# [TASK INSTRUCTIONS]
Report each line of the entries below that includes "container".

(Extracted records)
***

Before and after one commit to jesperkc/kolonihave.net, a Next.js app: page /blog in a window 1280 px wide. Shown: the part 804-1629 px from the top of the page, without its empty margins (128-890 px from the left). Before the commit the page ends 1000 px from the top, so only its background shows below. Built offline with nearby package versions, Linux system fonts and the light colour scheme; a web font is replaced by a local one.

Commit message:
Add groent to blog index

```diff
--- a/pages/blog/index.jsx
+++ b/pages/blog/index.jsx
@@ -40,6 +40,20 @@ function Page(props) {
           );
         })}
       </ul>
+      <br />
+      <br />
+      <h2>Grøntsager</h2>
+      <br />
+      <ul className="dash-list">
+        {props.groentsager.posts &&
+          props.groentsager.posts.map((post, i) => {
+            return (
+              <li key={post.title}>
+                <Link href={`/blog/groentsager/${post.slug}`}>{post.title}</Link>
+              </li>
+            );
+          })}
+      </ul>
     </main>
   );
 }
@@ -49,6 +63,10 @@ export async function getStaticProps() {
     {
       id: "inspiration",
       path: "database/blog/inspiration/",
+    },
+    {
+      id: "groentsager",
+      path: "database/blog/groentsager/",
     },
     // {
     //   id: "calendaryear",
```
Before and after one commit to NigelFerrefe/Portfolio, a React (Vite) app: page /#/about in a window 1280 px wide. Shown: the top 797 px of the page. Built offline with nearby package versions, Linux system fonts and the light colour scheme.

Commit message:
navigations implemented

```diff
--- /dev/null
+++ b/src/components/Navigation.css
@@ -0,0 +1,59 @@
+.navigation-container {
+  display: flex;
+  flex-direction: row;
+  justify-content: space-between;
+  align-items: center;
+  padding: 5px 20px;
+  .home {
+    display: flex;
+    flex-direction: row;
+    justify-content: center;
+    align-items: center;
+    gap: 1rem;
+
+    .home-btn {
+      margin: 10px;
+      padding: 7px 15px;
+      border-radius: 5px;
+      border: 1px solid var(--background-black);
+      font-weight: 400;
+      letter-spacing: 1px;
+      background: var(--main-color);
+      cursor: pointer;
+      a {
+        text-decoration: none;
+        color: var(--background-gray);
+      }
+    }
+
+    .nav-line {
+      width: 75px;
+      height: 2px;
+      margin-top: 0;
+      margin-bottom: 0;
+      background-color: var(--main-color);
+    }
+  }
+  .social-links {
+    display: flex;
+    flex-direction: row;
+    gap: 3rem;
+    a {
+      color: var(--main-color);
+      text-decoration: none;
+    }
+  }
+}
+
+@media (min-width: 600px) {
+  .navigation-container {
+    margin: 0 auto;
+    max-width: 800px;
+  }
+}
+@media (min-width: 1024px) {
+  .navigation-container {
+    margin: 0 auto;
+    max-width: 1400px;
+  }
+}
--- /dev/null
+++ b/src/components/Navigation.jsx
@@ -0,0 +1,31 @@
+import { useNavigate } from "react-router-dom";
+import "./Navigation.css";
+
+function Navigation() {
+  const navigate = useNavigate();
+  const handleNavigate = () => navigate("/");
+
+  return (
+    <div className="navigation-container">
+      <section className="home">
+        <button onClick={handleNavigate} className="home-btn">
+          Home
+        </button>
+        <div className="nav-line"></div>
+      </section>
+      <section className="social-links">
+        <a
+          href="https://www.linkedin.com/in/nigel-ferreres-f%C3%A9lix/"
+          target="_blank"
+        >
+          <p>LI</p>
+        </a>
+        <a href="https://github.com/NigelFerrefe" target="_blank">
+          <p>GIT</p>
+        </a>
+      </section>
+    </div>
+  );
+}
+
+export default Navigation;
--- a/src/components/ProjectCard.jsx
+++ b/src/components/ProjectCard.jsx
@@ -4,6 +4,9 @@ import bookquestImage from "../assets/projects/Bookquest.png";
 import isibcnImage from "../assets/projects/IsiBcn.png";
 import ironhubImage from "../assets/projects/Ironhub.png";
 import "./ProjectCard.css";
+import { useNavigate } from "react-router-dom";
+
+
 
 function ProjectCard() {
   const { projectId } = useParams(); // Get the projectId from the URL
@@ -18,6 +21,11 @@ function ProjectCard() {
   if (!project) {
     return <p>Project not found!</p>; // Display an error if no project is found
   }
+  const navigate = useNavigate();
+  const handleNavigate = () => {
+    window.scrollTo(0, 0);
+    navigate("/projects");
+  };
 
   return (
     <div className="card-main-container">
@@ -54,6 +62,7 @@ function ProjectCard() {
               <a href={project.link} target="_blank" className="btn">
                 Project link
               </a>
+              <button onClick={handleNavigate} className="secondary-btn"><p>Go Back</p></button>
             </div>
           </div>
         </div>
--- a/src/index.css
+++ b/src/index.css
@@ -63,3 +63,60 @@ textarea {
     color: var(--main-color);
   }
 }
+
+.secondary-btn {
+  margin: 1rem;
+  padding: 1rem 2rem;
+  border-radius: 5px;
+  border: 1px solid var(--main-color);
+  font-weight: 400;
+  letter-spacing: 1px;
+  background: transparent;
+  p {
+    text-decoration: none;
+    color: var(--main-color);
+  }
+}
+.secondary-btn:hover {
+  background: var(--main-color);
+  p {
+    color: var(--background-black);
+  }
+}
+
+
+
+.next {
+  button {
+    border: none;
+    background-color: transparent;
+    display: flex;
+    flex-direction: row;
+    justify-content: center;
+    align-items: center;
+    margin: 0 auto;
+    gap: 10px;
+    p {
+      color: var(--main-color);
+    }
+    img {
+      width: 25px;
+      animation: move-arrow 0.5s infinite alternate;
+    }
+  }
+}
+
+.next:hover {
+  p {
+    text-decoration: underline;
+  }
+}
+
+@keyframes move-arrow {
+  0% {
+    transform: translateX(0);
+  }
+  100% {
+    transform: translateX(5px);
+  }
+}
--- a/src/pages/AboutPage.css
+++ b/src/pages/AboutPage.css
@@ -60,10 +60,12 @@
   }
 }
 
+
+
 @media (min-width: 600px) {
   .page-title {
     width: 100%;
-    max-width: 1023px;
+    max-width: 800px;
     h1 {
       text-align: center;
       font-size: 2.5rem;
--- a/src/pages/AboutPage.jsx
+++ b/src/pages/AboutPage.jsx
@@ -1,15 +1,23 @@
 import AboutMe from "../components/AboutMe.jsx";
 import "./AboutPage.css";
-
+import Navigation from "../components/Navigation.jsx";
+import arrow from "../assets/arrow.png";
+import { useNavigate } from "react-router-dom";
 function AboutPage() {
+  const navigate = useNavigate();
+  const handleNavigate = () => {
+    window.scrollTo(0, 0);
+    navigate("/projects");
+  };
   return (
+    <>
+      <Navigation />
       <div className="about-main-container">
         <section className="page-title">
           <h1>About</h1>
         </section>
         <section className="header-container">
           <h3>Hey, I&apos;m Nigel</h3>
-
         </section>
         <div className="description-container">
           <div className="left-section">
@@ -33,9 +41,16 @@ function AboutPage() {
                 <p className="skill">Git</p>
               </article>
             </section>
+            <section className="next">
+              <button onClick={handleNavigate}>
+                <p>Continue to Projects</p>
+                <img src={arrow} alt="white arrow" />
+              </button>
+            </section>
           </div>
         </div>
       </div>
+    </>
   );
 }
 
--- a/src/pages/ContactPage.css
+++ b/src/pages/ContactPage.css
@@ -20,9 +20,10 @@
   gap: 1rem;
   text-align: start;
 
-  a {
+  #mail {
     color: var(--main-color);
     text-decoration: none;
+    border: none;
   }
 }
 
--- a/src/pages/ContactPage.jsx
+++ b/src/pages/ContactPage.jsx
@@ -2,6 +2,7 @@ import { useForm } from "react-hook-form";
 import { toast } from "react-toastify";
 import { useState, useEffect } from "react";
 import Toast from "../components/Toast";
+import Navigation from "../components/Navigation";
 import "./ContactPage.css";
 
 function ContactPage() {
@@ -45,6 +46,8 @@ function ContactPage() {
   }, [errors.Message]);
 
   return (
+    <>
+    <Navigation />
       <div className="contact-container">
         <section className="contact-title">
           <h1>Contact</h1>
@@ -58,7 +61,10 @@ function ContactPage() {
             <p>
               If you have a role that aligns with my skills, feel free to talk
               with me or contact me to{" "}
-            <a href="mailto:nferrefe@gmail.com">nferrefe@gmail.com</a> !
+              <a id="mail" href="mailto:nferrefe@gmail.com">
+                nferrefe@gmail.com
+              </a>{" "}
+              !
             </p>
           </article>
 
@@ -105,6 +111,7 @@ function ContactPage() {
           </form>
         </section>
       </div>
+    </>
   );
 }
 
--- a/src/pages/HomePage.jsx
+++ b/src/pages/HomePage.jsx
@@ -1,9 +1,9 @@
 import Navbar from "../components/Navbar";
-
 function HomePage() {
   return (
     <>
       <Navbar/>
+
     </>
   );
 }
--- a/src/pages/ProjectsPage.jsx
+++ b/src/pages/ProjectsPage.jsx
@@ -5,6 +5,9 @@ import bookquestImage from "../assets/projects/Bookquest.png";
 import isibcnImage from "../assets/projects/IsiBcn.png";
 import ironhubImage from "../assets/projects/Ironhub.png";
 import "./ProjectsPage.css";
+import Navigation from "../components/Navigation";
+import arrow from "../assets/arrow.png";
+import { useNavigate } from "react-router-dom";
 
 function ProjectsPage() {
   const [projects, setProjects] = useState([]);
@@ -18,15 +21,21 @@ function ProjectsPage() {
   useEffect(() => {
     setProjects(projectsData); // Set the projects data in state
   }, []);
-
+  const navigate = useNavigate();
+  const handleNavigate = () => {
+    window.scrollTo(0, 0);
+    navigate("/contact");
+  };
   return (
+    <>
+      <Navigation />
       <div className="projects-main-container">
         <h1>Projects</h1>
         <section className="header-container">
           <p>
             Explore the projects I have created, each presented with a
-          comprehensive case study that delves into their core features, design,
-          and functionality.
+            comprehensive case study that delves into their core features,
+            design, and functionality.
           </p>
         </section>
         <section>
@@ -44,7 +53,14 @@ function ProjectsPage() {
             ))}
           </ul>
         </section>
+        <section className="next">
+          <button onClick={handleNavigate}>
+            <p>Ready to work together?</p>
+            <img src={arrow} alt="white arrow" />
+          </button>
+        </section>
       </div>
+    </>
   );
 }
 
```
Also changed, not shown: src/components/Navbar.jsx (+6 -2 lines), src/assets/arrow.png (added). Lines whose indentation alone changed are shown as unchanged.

***

# [PROBLEM SOLUTION]
+.navigation-container {
+  .navigation-container {
+  .navigation-container {
+    <div className="navigation-container">
     <div className="card-main-container">
       <div className="about-main-container">
         <section className="header-container">
         <div className="description-container">
       <div className="contact-container">
       <div className="projects-main-container">
         <section className="header-container">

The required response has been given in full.